I feel that I have no choice but to trash it; what is blogging if not a weapon for attacking the virtuous? This admittedly may be difficult because the conference actually seems quite interesting. It appears from the program that the attendees will be treated to dispositions from lawyers versed in internet issues – whatever those are – and that there is even a session to establish ‘an African Citizens Code of Conduct.’ Now that last one I find weird. The power of the internet and blogging is precisely that it is not being planned or coordinated centrally or even subject to a particular point of view. In any case are Africans so misbehaved or even depraved that they are always being subject to codes of behavior? Is the governance agenda and its associated funding buzzwords now to seek us out even in the digital world?
Whenever African is combined with words like empowerment, development, agenda, code, The People, plan, unity, globalization, and a conference is convened, I suspect a hustle. The same kind you would encounter in any brothel bar or illegal drinking den in any city on the continent. You know the guy who sidles next to you, face drawn and haggard with worry, and then says, ‘excuse me please, I came to the city and had all my money stolen. Now I just need help with a little bus fare to return home.’ Or ‘hey, you want good time? I will show you good, clean girls – or boys if you like.’ These hustles precisely match the ones that go something like this: ‘Funding this conference to develop the girlchild’s access to blogging will enable her African voice to be heard in the era of superpower driven globalization.’
As always, the ‘establishment’ in the form of the traditional media and academia, not to mention the political classes, come to the latest advances in expression late and with all manner of grand pronouncements heralding shifting paradigms and revolutionary action. This very worthy meeting to which I would again observe AB&H is not invited seems to fit the scheme exactly. I am sure there will be moans and sighs over the disproportionately low number of bloggers in Africa; and firm declarations to close the ‘digital divide’ and ’empower’ Africans. Out of the conference will come a flood of little proposals to every development agency in the land – ‘help us speak to the world’ will be the theme. There are 20 speakers invited:
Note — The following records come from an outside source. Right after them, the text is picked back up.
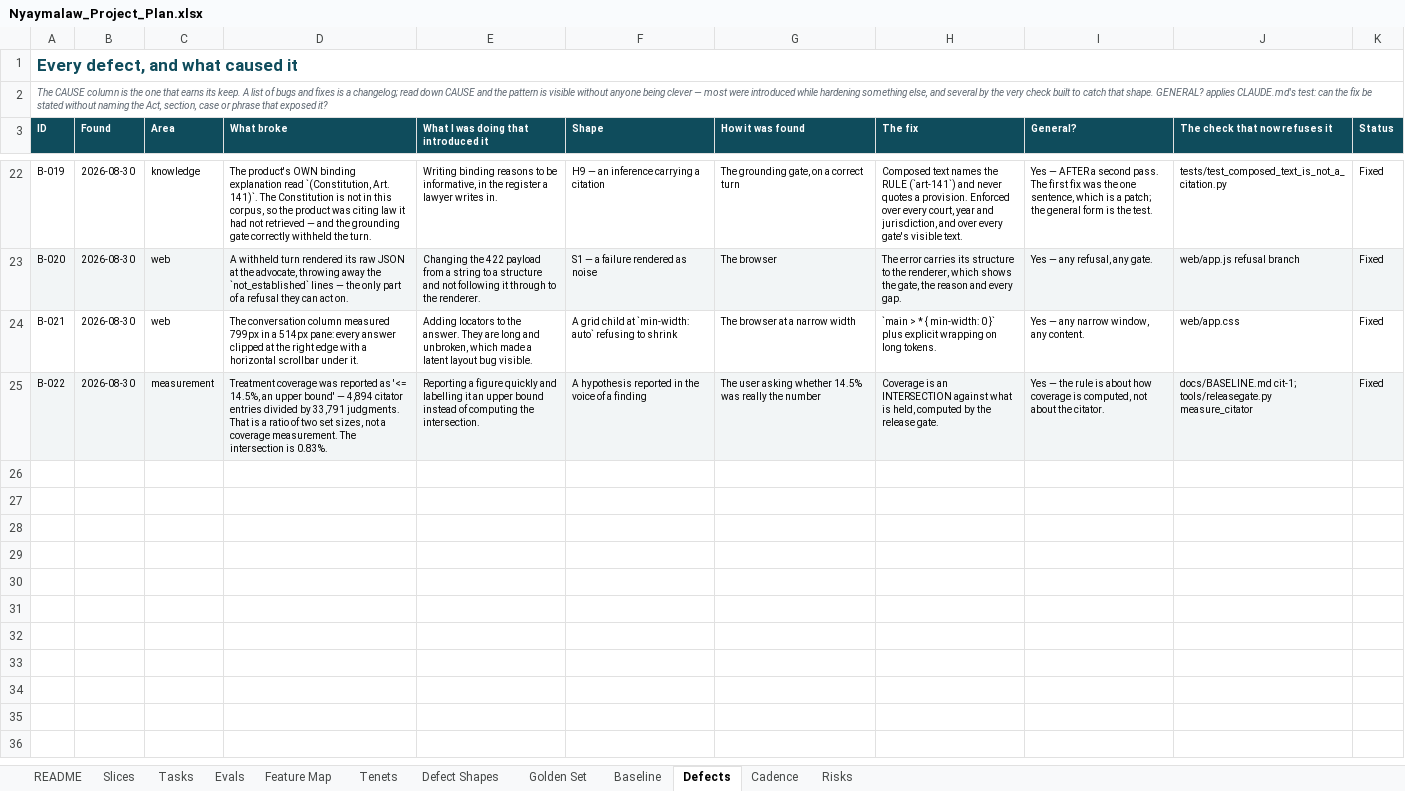
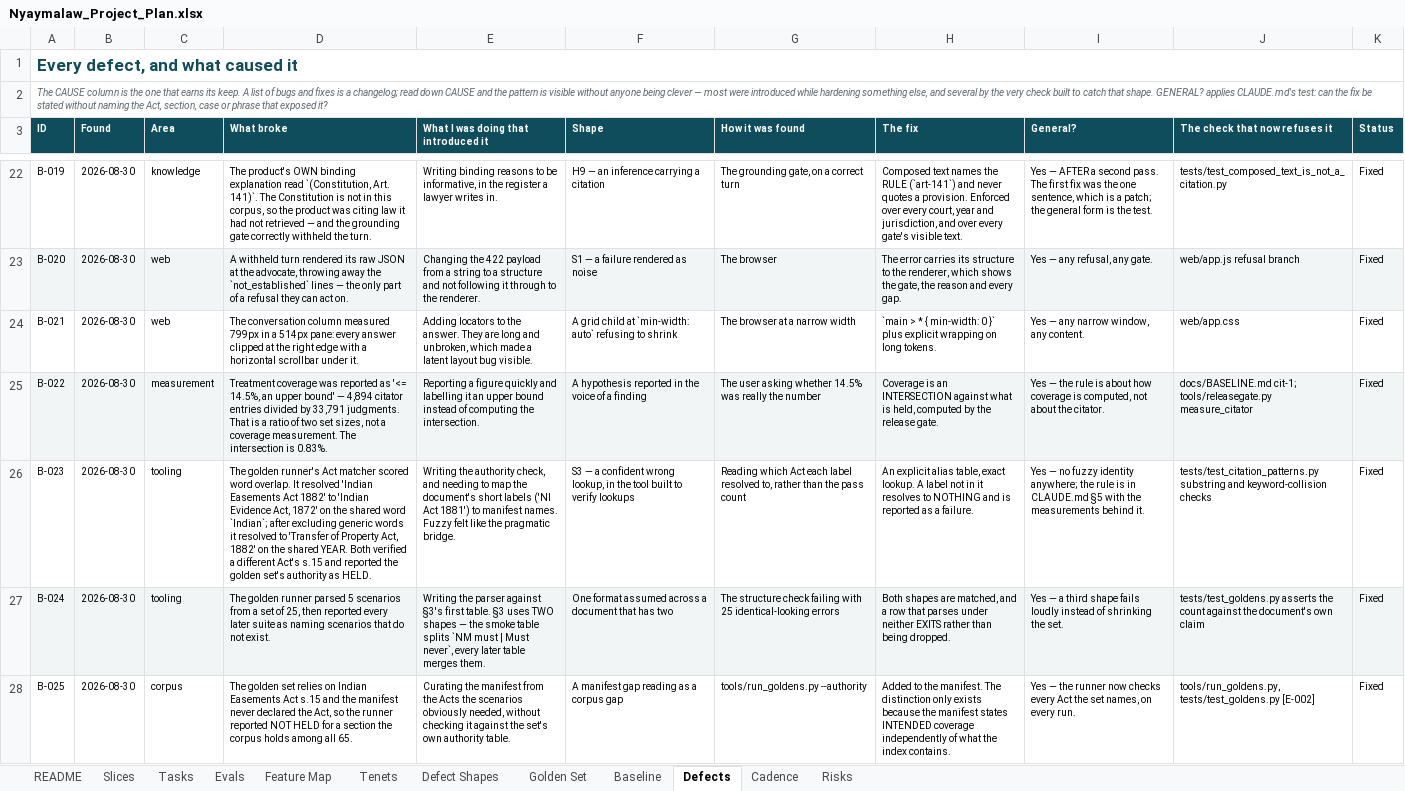
Before and after one commit to Harul8/Nyaymalaw, an Excel workbook: docs/Nyaymalaw_Project_Plan.xlsx, sheet Defects, drawn as a sheet; only a part is shown, gaps mark what is left out; values as stored, in another font and other column widths than the file's, no borders; the diff names each change by its address in the sheet, - before the commit and + after, or states it on an @@ line.

```diff
--- a/docs/Nyaymalaw_Project_Plan.xlsx (sheet Defects)
+++ b/docs/Nyaymalaw_Project_Plan.xlsx (sheet Defects)
+row 26: B-023 | 2026-08-30 | tooling | The golden runner's Act matcher scored word overlap. It resolved 'Indian Easements Act 1882' to 'Indian Evidence Act, 1872' on the shared word `Indian`; after excluding generic words it resolved to 'Transfer of Property Act, 1882' on the shared YEAR. Both verified a different Act's s.15 and reported the golden set's authority as HELD. | Writing the authority check, and needing to map the document's short labels ('NI Act 1881') to manifest names. Fuzzy felt like the pragmatic bridge. | S3 — a confident wrong lookup, in the tool built to verify lookups | Reading which Act each label resolved to, rather than the pass count | An explicit alias table, exact lookup. A label not in it resolves to NOTHING and is reported as a failure. | Yes — no fuzzy identity anywhere; the rule is in CLAUDE.md §5 with the measurements behind it. | tests/test_citation_patterns.py substring and keyword-collision checks | Fixed
+row 27: B-024 | 2026-08-30 | tooling | The golden runner parsed 5 scenarios from a set of 25, then reported every later suite as naming scenarios that do not exist. | Writing the parser against §3's first table. §3 uses TWO shapes — the smoke table splits `NM must | Must never`, every later table merges them. | One format assumed across a document that has two | The structure check failing with 25 identical-looking errors | Both shapes are matched, and a row that parses under neither EXITS rather than being dropped. | Yes — a third shape fails loudly instead of shrinking the set. | tests/test_goldens.py asserts the count against the document's own claim | Fixed
+row 28: B-025 | 2026-08-30 | corpus | The golden set relies on Indian Easements Act s.15 and the manifest never declared the Act, so the runner reported NOT HELD for a section the corpus holds among all 65. | Curating the manifest from the Acts the scenarios obviously needed, without checking it against the set's own authority table. | A manifest gap reading as a corpus gap | tools/run_goldens.py --authority | Added to the manifest. The distinction only exists because the manifest states INTENDED coverage independently of what the index contains. | Yes — the runner now checks every Act the set names, on every run. | tools/run_goldens.py, tests/test_goldens.py [E-002] | Fixed
```
Also changed, not shown: 4 other files.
Ethan Zuckerman (Global Voices, USA) – Alaa Abd El Fattah (Blogger & Activist, Egypt) – Pieter Verweij (Senior Lecturer, University of Utrecht, Netherlands) – Matthew Buckland (Publisher, Mail & Guardian Online) – Ory Okolloh (Blogger & Activist) – Ashraf Patel (ICT Programme Officer, OSISA) – Zimbabwean Pundit (Political Blogger) – Fackson Banda (SABMiller Chair of Media Democracy, Rhodes) – Emeka Okafor (Blogger & Business Journalist) – Ramon Thomas (Managing Director, NETucation) – Mike Stopforth (Communications Strategist) – Tom Johnson (Institute for Analytic Journalism, USA) – Ray Hartley (Deputy-Editor, Sunday Times) – Juanita Williams (News Editor, IOL) – Chris Roper (Online Editor, 24.com) – Alec Hogg (CEO, Moneyweb) – Ian Gilfillan (IT Author & Blogger) – Andrew Rens (Intellectual Property Legal Expert) – Vincent Maher (Director, New Media Lab, Rhodes) – Andrew Heavens (Photojournalist & Blogger)
You may have noticed that 13 of the 20 do not appear to be bloggers; I hope the speeches are put online so that I can savage or praise them with due consideration.